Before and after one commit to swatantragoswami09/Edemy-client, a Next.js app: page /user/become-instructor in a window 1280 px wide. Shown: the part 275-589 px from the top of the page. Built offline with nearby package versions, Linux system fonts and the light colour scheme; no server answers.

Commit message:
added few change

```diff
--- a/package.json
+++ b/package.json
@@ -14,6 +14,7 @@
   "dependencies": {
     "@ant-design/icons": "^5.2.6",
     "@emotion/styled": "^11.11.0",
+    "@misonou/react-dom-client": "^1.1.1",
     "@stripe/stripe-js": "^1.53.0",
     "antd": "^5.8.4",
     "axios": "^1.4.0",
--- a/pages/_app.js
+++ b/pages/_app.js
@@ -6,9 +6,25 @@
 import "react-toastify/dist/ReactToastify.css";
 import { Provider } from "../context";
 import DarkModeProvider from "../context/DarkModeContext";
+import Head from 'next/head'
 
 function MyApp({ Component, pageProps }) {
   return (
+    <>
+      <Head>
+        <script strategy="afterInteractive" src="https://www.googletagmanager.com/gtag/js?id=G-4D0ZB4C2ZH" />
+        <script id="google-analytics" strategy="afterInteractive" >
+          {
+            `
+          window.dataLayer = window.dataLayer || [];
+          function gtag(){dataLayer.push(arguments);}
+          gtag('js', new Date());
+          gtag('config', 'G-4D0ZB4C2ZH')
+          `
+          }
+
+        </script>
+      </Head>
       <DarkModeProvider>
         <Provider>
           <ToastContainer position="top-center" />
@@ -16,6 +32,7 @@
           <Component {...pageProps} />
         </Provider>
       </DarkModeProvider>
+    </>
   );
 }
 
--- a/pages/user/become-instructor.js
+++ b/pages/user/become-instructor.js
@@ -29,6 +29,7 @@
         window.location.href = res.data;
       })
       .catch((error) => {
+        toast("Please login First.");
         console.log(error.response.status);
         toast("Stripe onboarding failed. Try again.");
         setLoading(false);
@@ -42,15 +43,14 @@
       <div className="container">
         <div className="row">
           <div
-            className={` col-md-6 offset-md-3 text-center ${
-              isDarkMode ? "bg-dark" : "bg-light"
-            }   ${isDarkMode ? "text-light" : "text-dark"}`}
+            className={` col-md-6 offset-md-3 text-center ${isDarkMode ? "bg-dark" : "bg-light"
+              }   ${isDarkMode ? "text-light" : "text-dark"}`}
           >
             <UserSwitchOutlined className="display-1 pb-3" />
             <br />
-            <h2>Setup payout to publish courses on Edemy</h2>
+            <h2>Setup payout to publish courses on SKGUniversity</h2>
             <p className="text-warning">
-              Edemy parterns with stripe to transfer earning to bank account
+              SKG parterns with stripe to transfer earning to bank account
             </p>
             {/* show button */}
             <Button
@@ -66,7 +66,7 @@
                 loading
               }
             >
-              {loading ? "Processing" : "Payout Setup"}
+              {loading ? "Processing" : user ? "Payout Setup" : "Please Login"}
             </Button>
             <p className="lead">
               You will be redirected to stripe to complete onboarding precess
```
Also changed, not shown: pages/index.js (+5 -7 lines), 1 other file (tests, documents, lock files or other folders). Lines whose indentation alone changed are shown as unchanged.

» **Problem to work on**:
Check every line of the data, and copy the ones that contain "gtag".

» **Task output**:
+        <script strategy="afterInteractive" src="https://www.googletagmanager.com/gtag/js?id=G-4D0ZB4C2ZH" />
+          function gtag(){dataLayer.push(arguments);}
+          gtag('js', new Date());
+          gtag('config', 'G-4D0ZB4C2ZH')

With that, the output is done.